Those dust particles accumulating on your bookshelf might seem like a minor annoyance, but they could be exposing you to potentially harmful chemicals, including flame retardants and phthalates. That's according to a new study in the journal Environmental Science and Technology.

Those chemicals and others in dust have been linked to serious illnesses such as asthma and cancer, as well as to hormonal changes and developmental and reproductive problems, the researchers say. The study was led by Ami R. Zota, Sc.D., at George Washington University in Washington, D.C. Young children are especially vulnerable because they’re more likely to come into contact with and ingest dust than adults. 

Zota and the other researchers reviewed information from indoor dust analysis studies published during or after 2000. They calculated concentrations of 45 chemicals found in samples collected across 14 states. Most came from people’s homes, but they also reviewed data on dust found in day-care centers, gymnasiums, schools, and people’s cars.

They estimated how much of each chemical, on average, actually gets into the body through breathing or swallowing, or through the skin.

“These estimates show that these chemicals do not stay in dust; rather, they get into bodies,” says Robin Dodson, Sc.D., a research scientist at Silent Spring Institute in Newton, Mass., and a co-author of the study.

To keep dust levels in your home low, Dodson says, you should vacuum regularly.
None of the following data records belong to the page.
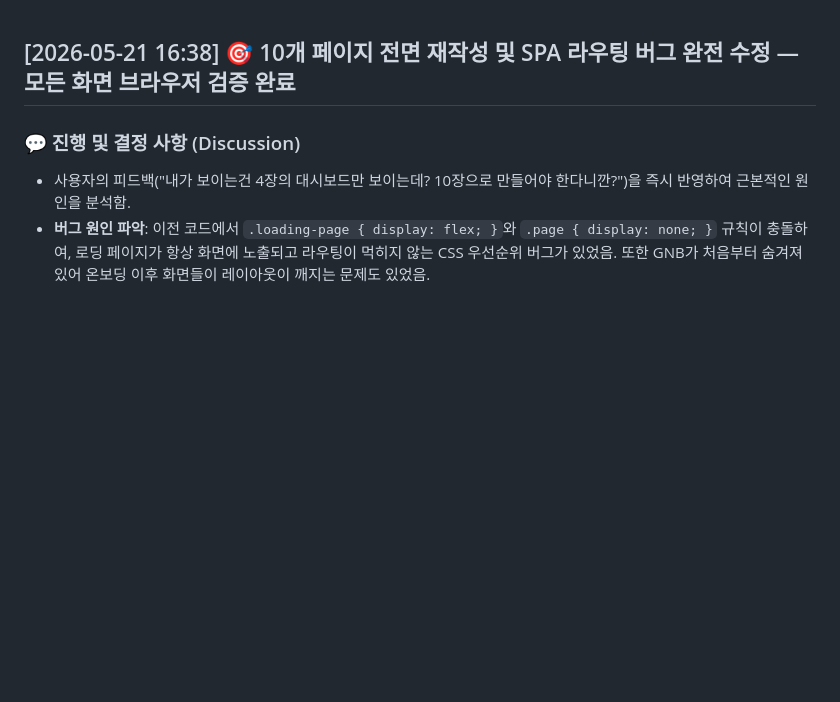
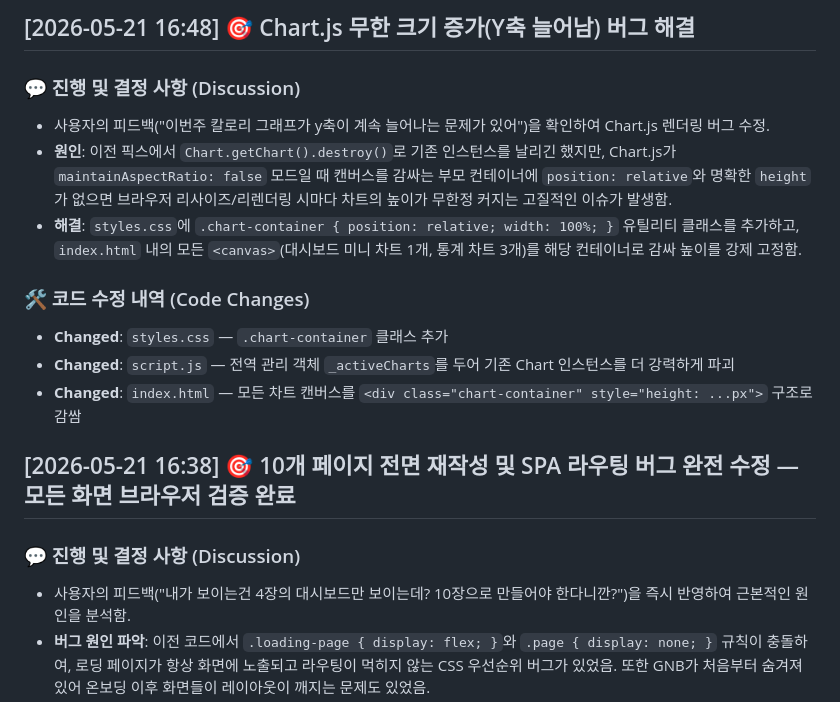
Before and after one commit to donguk77/my-nutriscan, a Markdown page: docs/history.md, the part around the change. Drawn GitHub-style; blank space fills up the shorter version.

Commit message:
docs: update history for chart growing bug

```diff
--- a/docs/history.md
+++ b/docs/history.md
@@ -1,3 +1,14 @@
+## [2026-05-21 16:48] 🎯 Chart.js 무한 크기 증가(Y축 늘어남) 버그 해결
+### 💬 진행 및 결정 사항 (Discussion)
+- 사용자의 피드백("이번주 칼로리 그래프가 y축이 계속 늘어나는 문제가 있어")을 확인하여 Chart.js 렌더링 버그 수정.
+- **원인**: 이전 픽스에서 `Chart.getChart().destroy()`로 기존 인스턴스를 날리긴 했지만, Chart.js가 `maintainAspectRatio: false` 모드일 때 캔버스를 감싸는 부모 컨테이너에 `position: relative`와 명확한 `height`가 없으면 브라우저 리사이즈/리렌더링 시마다 차트의 높이가 무한정 커지는 고질적인 이슈가 발생함.
+- **해결**: `styles.css`에 `.chart-container { position: relative; width: 100%; }` 유틸리티 클래스를 추가하고, `index.html` 내의 모든 `<canvas>`(대시보드 미니 차트 1개, 통계 차트 3개)를 해당 컨테이너로 감싸 높이를 강제 고정함.
+
+### 🛠️ 코드 수정 내역 (Code Changes)
+- **Changed**: `styles.css` — `.chart-container` 클래스 추가
+- **Changed**: `script.js` — 전역 관리 객체 `_activeCharts`를 두어 기존 Chart 인스턴스를 더 강력하게 파괴
+- **Changed**: `index.html` — 모든 차트 캔버스를 `<div class="chart-container" style="height: ...px">` 구조로 감쌈
+
 ## [2026-05-21 16:38] 🎯 10개 페이지 전면 재작성 및 SPA 라우팅 버그 완전 수정 — 모든 화면 브라우저 검증 완료
 ### 💬 진행 및 결정 사항 (Discussion)
 - 사용자의 피드백("내가 보이는건 4장의 대시보드만 보이는데? 10장으로 만들어야 한다니깐?")을 즉시 반영하여 근본적인 원인을 분석함.
```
A good air purifier might help, too. (Our buying guides to the  best vacuums and best air purifiers can help you find good ones.)
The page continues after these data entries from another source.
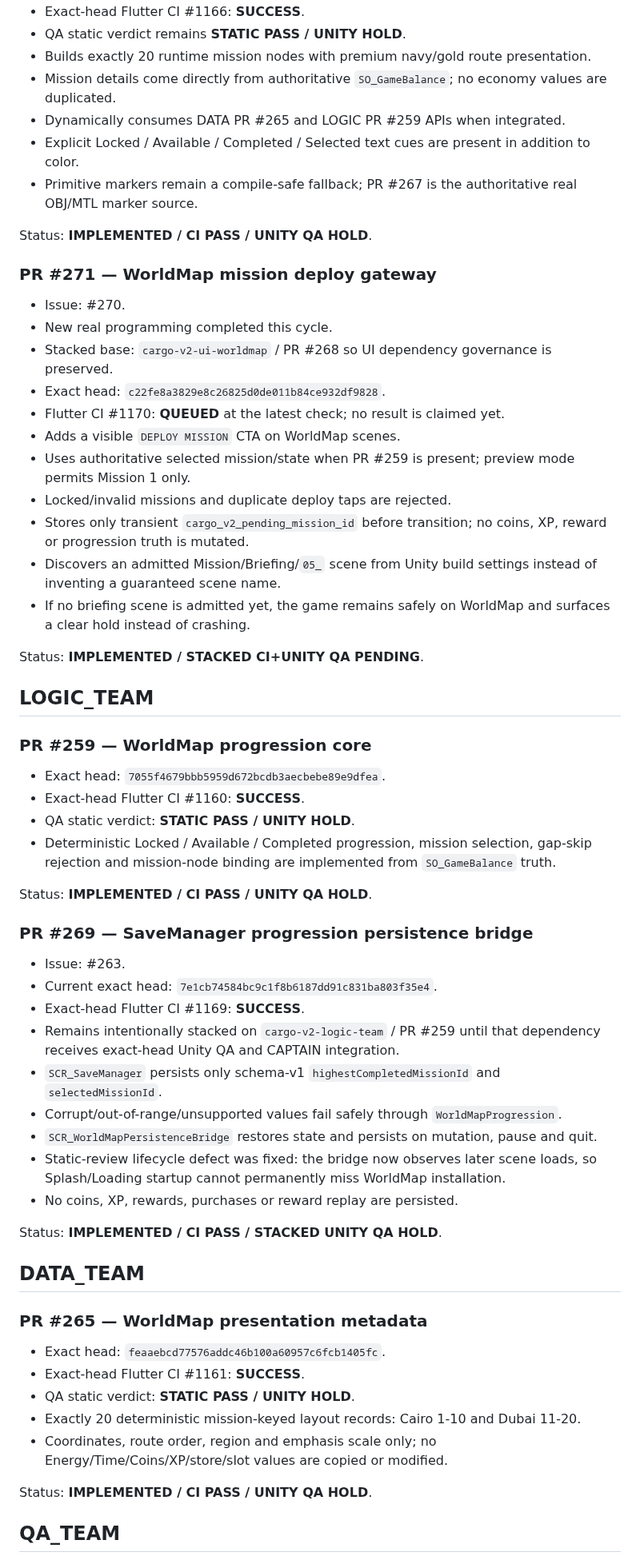
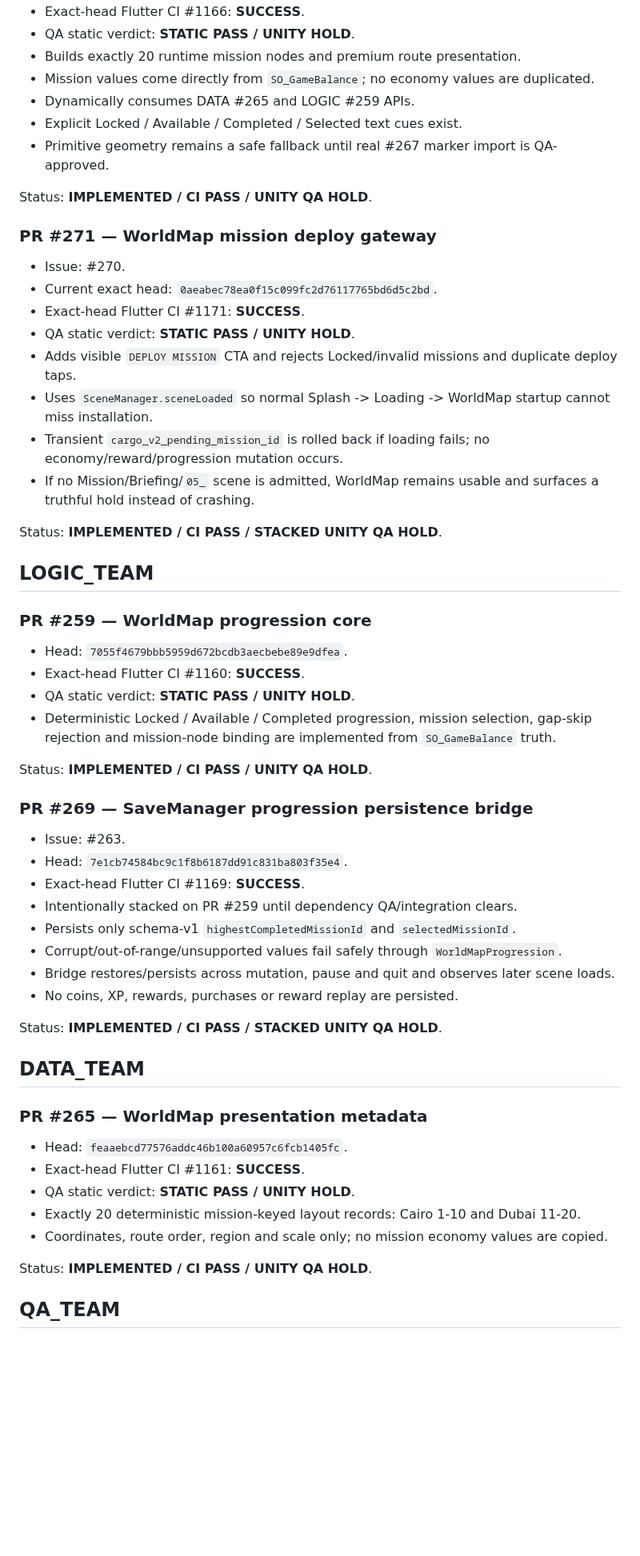
Before and after one commit to walidatiyaai2025-gif/CARGame, a Markdown page: docs/PROGRESS_REPORT.md, the part around one of its changes. Shown at 80% size. Drawn GitHub-style; blank space fills up the shorter version.

Commit message:
[CARGO V2][LEAD] Progress report hour 19

```diff
--- a/docs/PROGRESS_REPORT.md
+++ b/docs/PROGRESS_REPORT.md
@@ -42,31 +55,28 @@ Status: **IMPLEMENTED / CI PASS / UNITY QA HOLD**.
 - Exact-head Flutter CI #1166: **SUCCESS**.
-- QA static verdict remains **STATIC PASS / UNITY HOLD**.
-- Builds exactly 20 runtime mission nodes with premium navy/gold route presentation.
-- Mission details come directly from authoritative `SO_GameBalance`; no economy values are duplicated.
-- Dynamically consumes DATA PR #265 and LOGIC PR #259 APIs when integrated.
-- Explicit Locked / Available / Completed / Selected text cues are present in addition to color.
-- Primitive markers remain a compile-safe fallback; PR #267 is the authoritative real OBJ/MTL marker source.
+- QA static verdict: **STATIC PASS / UNITY HOLD**.
+- Builds exactly 20 runtime mission nodes and premium route presentation.
+- Mission values come directly from `SO_GameBalance`; no economy values are duplicated.
+- Dynamically consumes DATA #265 and LOGIC #259 APIs.
+- Explicit Locked / Available / Completed / Selected text cues exist.
+- Primitive geometry remains a safe fallback until real #267 marker import is QA-approved.
 
 Status: **IMPLEMENTED / CI PASS / UNITY QA HOLD**.
 
 ### PR #271 — WorldMap mission deploy gateway
 - Issue: #270.
-- New real programming completed this cycle.
-- Stacked base: `cargo-v2-ui-worldmap` / PR #268 so UI dependency governance is preserved.
-- Exact head: `c22fe8a3829e8c26825d0de011b84ce932df9828`.
-- Flutter CI #1170: **QUEUED** at the latest check; no result is claimed yet.
-- Adds a visible `DEPLOY MISSION` CTA on WorldMap scenes.
-- Uses authoritative selected mission/state when PR #259 is present; preview mode permits Mission 1 only.
-- Locked/invalid missions and duplicate deploy taps are rejected.
-- Stores only transient `cargo_v2_pending_mission_id` before transition; no coins, XP, reward or progression truth is mutated.
-- Discovers an admitted Mission/Briefing/`05_` scene from Unity build settings instead of inventing a guaranteed scene name.
-- If no briefing scene is admitted yet, the game remains safely on WorldMap and surfaces a clear hold instead of crashing.
+- Current exact head: `0aeabec78ea0f15c099fc2d76117765bd6d5c2bd`.
+- Exact-head Flutter CI #1171: **SUCCESS**.
+- QA static verdict: **STATIC PASS / UNITY HOLD**.
+- Adds visible `DEPLOY MISSION` CTA and rejects Locked/invalid missions and duplicate deploy taps.
+- Uses `SceneManager.sceneLoaded` so normal Splash -> Loading -> WorldMap startup cannot miss installation.
+- Transient `cargo_v2_pending_mission_id` is rolled back if loading fails; no economy/reward/progression mutation occurs.
+- If no Mission/Briefing/`05_` scene is admitted, WorldMap remains usable and surfaces a truthful hold instead of crashing.
 
-Status: **IMPLEMENTED / STACKED CI+UNITY QA PENDING**.
+Status: **IMPLEMENTED / CI PASS / STACKED UNITY QA HOLD**.
 
 ## LOGIC_TEAM
 ### PR #259 — WorldMap progression core
-- Exact head: `7055f4679bbb5959d672bcdb3aecbebe89e9dfea`.
+- Head: `7055f4679bbb5959d672bcdb3aecbebe89e9dfea`.
 - Exact-head Flutter CI #1160: **SUCCESS**.
 - QA static verdict: **STATIC PASS / UNITY HOLD**.
 - Deterministic Locked / Available / Completed progression, mission selection, gap-skip rejection and mission-node binding are implemented from `SO_GameBalance` truth.
@@ -75,24 +85,23 @@ Status: **IMPLEMENTED / CI PASS / UNITY QA HOLD**.
 
 ### PR #269 — SaveManager progression persistence bridge
 - Issue: #263.
-- Current exact head: `7e1cb74584bc9c1f8b6187dd91c831ba803f35e4`.
+- Head: `7e1cb74584bc9c1f8b6187dd91c831ba803f35e4`.
 - Exact-head Flutter CI #1169: **SUCCESS**.
-- Remains intentionally stacked on `cargo-v2-logic-team` / PR #259 until that dependency receives exact-head Unity QA and CAPTAIN integration.
-- `SCR_SaveManager` persists only schema-v1 `highestCompletedMissionId` and `selectedMissionId`.
+- Intentionally stacked on PR #259 until dependency QA/integration clears.
+- Persists only schema-v1 `highestCompletedMissionId` and `selectedMissionId`.
 - Corrupt/out-of-range/unsupported values fail safely through `WorldMapProgression`.
-- `SCR_WorldMapPersistenceBridge` restores state and persists on mutation, pause and quit.
-- Static-review lifecycle defect was fixed: the bridge now observes later scene loads, so Splash/Loading startup cannot permanently miss WorldMap installation.
+- Bridge restores/persists across mutation, pause and quit and observes later scene loads.
 - No coins, XP, rewards, purchases or reward replay are persisted.
 
 Status: **IMPLEMENTED / CI PASS / STACKED UNITY QA HOLD**.
 
 ## DATA_TEAM
 ### PR #265 — WorldMap presentation metadata
-- Exact head: `feaaebcd77576addc46b100a60957c6fcb1405fc`.
+- Head: `feaaebcd77576addc46b100a60957c6fcb1405fc`.
 - Exact-head Flutter CI #1161: **SUCCESS**.
 - QA static verdict: **STATIC PASS / UNITY HOLD**.
 - Exactly 20 deterministic mission-keyed layout records: Cairo 1-10 and Dubai 11-20.
-- Coordinates, route order, region and emphasis scale only; no Energy/Time/Coins/XP/store/slot values are copied or modified.
+- Coordinates, route order, region and scale only; no mission economy values are copied.
 
 Status: **IMPLEMENTED / CI PASS / UNITY QA HOLD**.
 
```
Also changed, not shown: other parts of docs/PROGRESS_REPORT.md (+47 -33 lines).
The team found that phthalates, a class of chemicals commonly used to soften plastic, represented the highest concentrations in dust particles and were among the highest in terms of exposure to children. The chemical is widely found in plastics used in food packaging, personal care products, and vinyl flooring.

All the samples contained DEHP, one of the most potent phthalates, Dodson says. It has been linked to hormonal disruption and can have harmful effects on the parts of the body that direct biological development and reproduction.

Flame retardants were also among the top 10 chemicals found in dust particles. As with phthalates, they have been linked to hormonal disruptions, toxicity in reproductive and developmental systems, and cancer. 

“I had a suspicion that the phthalates were going to rise to the top,” Dodson says. “But the fact that flame retardants were almost equally as high was interesting.”

Flame retardants are generally used in baby products, furniture, and insulation to meet flammability standards. But some of those codes or standards may not be very effective. “There may be better ways to deal with some of those issues than dumping those chemicals into the products we bring home every day,” Dodson says.

Other chemicals the team found in lower concentrations include fluorinated chemicals (such as PFCs in nonstick pans), fragrances, and phenols (such as parabens in body lotions and BPA in plasticware).

For many of those chemicals, there is no known safe level of exposure. Only about five of the 45 chemicals the team studied have safety limits, Dodson says. For that reason, she and her team didn't estimate the risk associated with their calculated exposures. “Our aim was to look at indoor exposure to chemicals, using dust as a way to understand their loading in our homes,” she says. 

Dodson also notes that inhaling dust particles isn't the only way you can be exposed to these chemicals. Many products you come into contact with every day—body lotion, toothpaste, medication, even the food you eat—can significantly increase your exposure.

In fact, while the level of the phthalate DEHP in dust is high, about 90 percent of people’s exposure to it comes from heating or storing food in plastic storage containers. “Likely we’ve underestimated our true exposure for some of these chemicals,” Dodson says.

Aside from using a good vacuum, an excellent way to limit your contact with these chemicals in general is to identify products you want to avoid, she says. Silent Spring Institute has developed a free app that offers several hundred research-based tips for consumers.

You should also wipe down surfaces with a damp cloth or mop, and make sure to wash your hands frequently, especially before you eat. That's extra important for children, who tend to pick up dusty things from the ground or floor and pop them into their mouth.